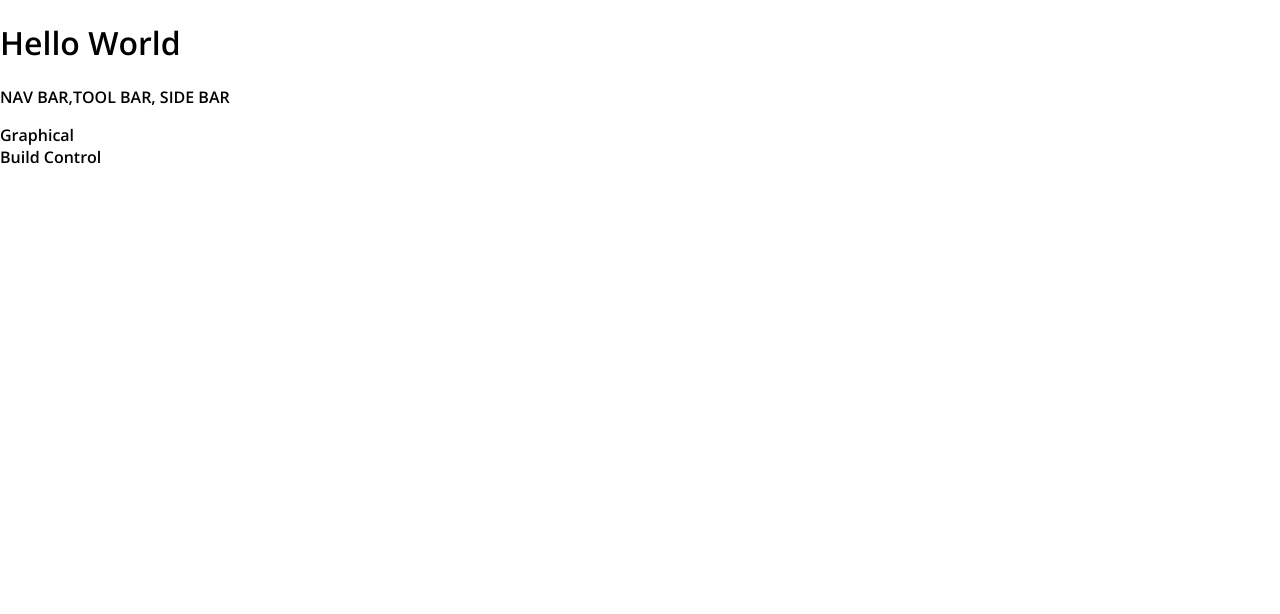
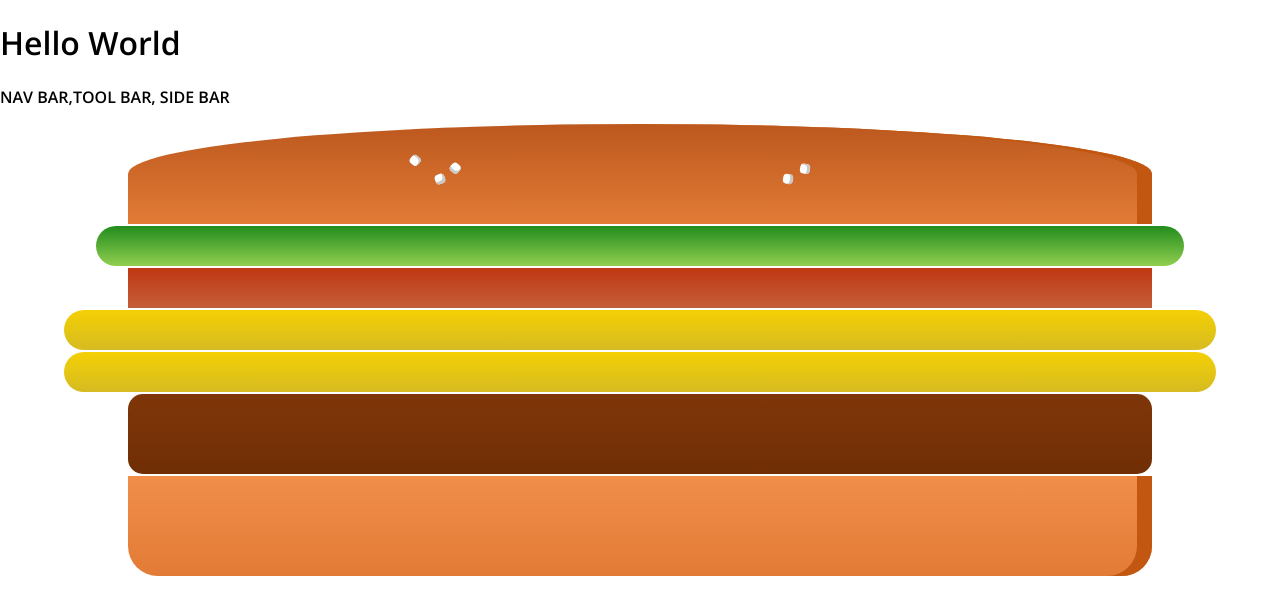
Before and after one commit to Satya190597/BurgerBuilder, a React app: page / in a window 1280 px wide. Shown: the top 614 px of the page. Built offline with nearby package versions, Linux system fonts and the light colour scheme.

Commit message:
Added - Burger Builder - Burger -  BurgerIngredients

```diff
--- a/package.json
+++ b/package.json
@@ -48,6 +48,7 @@
     "postcss-normalize": "8.0.1",
     "postcss-preset-env": "6.7.0",
     "postcss-safe-parser": "5.0.2",
+    "prop-types": "^15.7.2",
     "react": "^17.0.1",
     "react-app-polyfill": "^2.0.0",
     "react-dev-utils": "^11.0.0",
--- /dev/null
+++ b/src/components/Burger/Burger.js
@@ -0,0 +1,19 @@
+import React from 'react';
+import BurgerIngredients from './BurgerIngredients/BurgerIngredients';
+import styles from './Burger';
+const Burger = (props) => {
+
+    const transformIngredients = Object.keys(props.ingredients).map(key => {
+        return [...Array(props.ingredients[key])].map((_,index) => {
+            return <BurgerIngredients type={key} key={key+index} />
+        })
+    })
+    return (
+        <div className={styles.Burger}>
+            <BurgerIngredients type="bread-top"/>
+            {transformIngredients}
+            <BurgerIngredients type="bread-bottm"/>
+        </div>
+    )
+}
+export default Burger
--- /dev/null
+++ b/src/components/Burger/BurgerIngredients/BurgerIngredients.js
@@ -0,0 +1,45 @@
+import styles from './burgerIngredients.module.css';
+import React from 'react'
+import PropTypes from 'prop-types';
+
+class BurgerIngredients extends React.Component{
+
+    render() {
+        let ingredients = null;
+        switch(this.props.type) {
+            case ('bread-bottm'):
+                ingredients = <div className={styles.BreadBottom}>&nbsp;</div>
+                break;
+            case ('bread-top'):
+                ingredients = (
+                    <div className={styles.BreadTop}>
+                        &nbsp;
+                        <div className={styles.Seeds1}>&nbsp;</div>
+                        <div className={styles.Seeds2}>&nbsp;</div>
+                    </div>
+                );
+                 break;
+            case ('meat'):
+                    ingredients = <div className={styles.Meat}>&nbsp;</div>
+                break;
+            case ('cheese'):
+                    ingredients = <div className={styles.Cheese}>&nbsp;</div>
+                break;
+            case ('bacon'):
+                    ingredients = <div className={styles.Bacon}>&nbsp;</div>
+                break;
+            case ('salad'):
+                    ingredients = <div className={styles.Salad}>&nbsp;</div>
+                break;
+            default:
+                ingredients = null;
+        }
+        return ingredients;
+    }
+}
+
+BurgerIngredients.propTypes = {
+    type: PropTypes.string.isRequired
+}
+
+export default BurgerIngredients
--- /dev/null
+++ b/src/components/Burger/BurgerIngredients/burgerIngredients.module.css
@@ -0,0 +1,113 @@
+.BreadBottom {
+    min-height: 100px;
+    width: 80%;
+    background: linear-gradient(#F08E4A, #e27b36);
+    border-radius: 0 0 30px 30px;
+    box-shadow: inset -15px 0 #c15711;
+    margin: 2px auto;
+}
+
+.BreadTop {
+    height: 100px;
+    width: 80%;
+    background: linear-gradient(#bc581e, #e27b36);
+    border-radius: 50% 50% 0 0;
+    box-shadow: inset -15px 0 #c15711;
+    margin: 2px auto;
+    position: relative;
+}
+
+.Seeds1 {
+    width: 10px;
+    height: 10px;
+    position: absolute;
+    background-color: white;
+    left: 30%;
+    top: 50%;
+    border-radius: 40%;
+    transform: rotate(-20deg);
+    box-shadow: inset -2px -3px #c9c9c9;
+}
+
+.Seeds1:after {
+    content: "";
+    width: 10px;
+    height: 10px;
+    position: absolute;
+    background-color: white;
+    left: -170%;
+    top: -260%;
+    border-radius: 40%;
+    transform: rotate(60deg);
+    box-shadow: inset -1px 2px #c9c9c9;
+  }
+
+.Seeds1:before {
+    content: "";
+    width: 10px;
+    height: 10px;
+    position: absolute;
+    background-color: white;
+    left: 180%;
+    top: -50%;
+    border-radius: 40%;
+    transform: rotate(60deg);
+    box-shadow: inset -1px -3px #c9c9c9;
+  }
+
+  .Seeds2 {
+    width: 10px;
+    height: 10px;
+    position: absolute;
+    background-color: white;
+    left: 64%;
+    top: 50%;
+    border-radius: 40%;
+    transform: rotate(10deg);
+    box-shadow: inset -3px 0 #c9c9c9;
+  }
+
+  .Seeds2:before {
+    content: "";
+    width: 10px;
+    height: 10px;
+    position: absolute;
+    background-color: white;
+    left: 150%;
+    top: -130%;
+    border-radius: 40%;
+    transform: rotate(90deg);
+    box-shadow: inset 1px 3px #c9c9c9;
+  }
+
+
+.Meat {
+    width: 80%;
+    height: 80px;
+    background: linear-gradient(#7f3608, #702e05);
+    margin: 2px auto;
+    border-radius: 15px;
+}
+
+.Cheese {
+    width: 90%;
+    height: 40px;
+    margin: 2px auto;
+    background: linear-gradient(#f4d004, #d6bb22);
+    border-radius: 20px;
+}
+
+.Salad {
+    width: 85%;
+    height: 40px;
+    margin: 2px auto;
+    background: linear-gradient(#228c1d, #91ce50);
+    border-radius: 20px;
+}
+
+.Bacon {
+    width: 80%;
+    height: 40px;
+    background: linear-gradient(#bf3813, #c45e38);
+    margin: 2px auto;
+}
--- a/src/containers/BurgerBuilder/BurgerBuilder.js
+++ b/src/containers/BurgerBuilder/BurgerBuilder.js
@@ -1,11 +1,21 @@
 import React from 'react';
 import Aux from '../../HOC/Auxiliary';
+import Burger from '../../components/Burger/Burger';
 class BurgerBuilder extends React.Component {
+
+    state = {
+        ingredients: {
+            salad:1,
+            bacon:1,
+            cheese: 2,
+            meat:1
+        }
+    }
+
     render() {
         return (
             <Aux>
-                <div>Graphical</div>
-                <div>Build Control</div>
+                <Burger ingredients={this.state.ingredients}/>
             </Aux>
         )
     }
```
Also changed, not shown: src/components/Burger/burger.module.css (added, +23 -0 lines).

Task requirements >> Out of the entries, pull every line that mentions "default".

Completed task >>
+export default Burger
+            default:
+export default BurgerIngredients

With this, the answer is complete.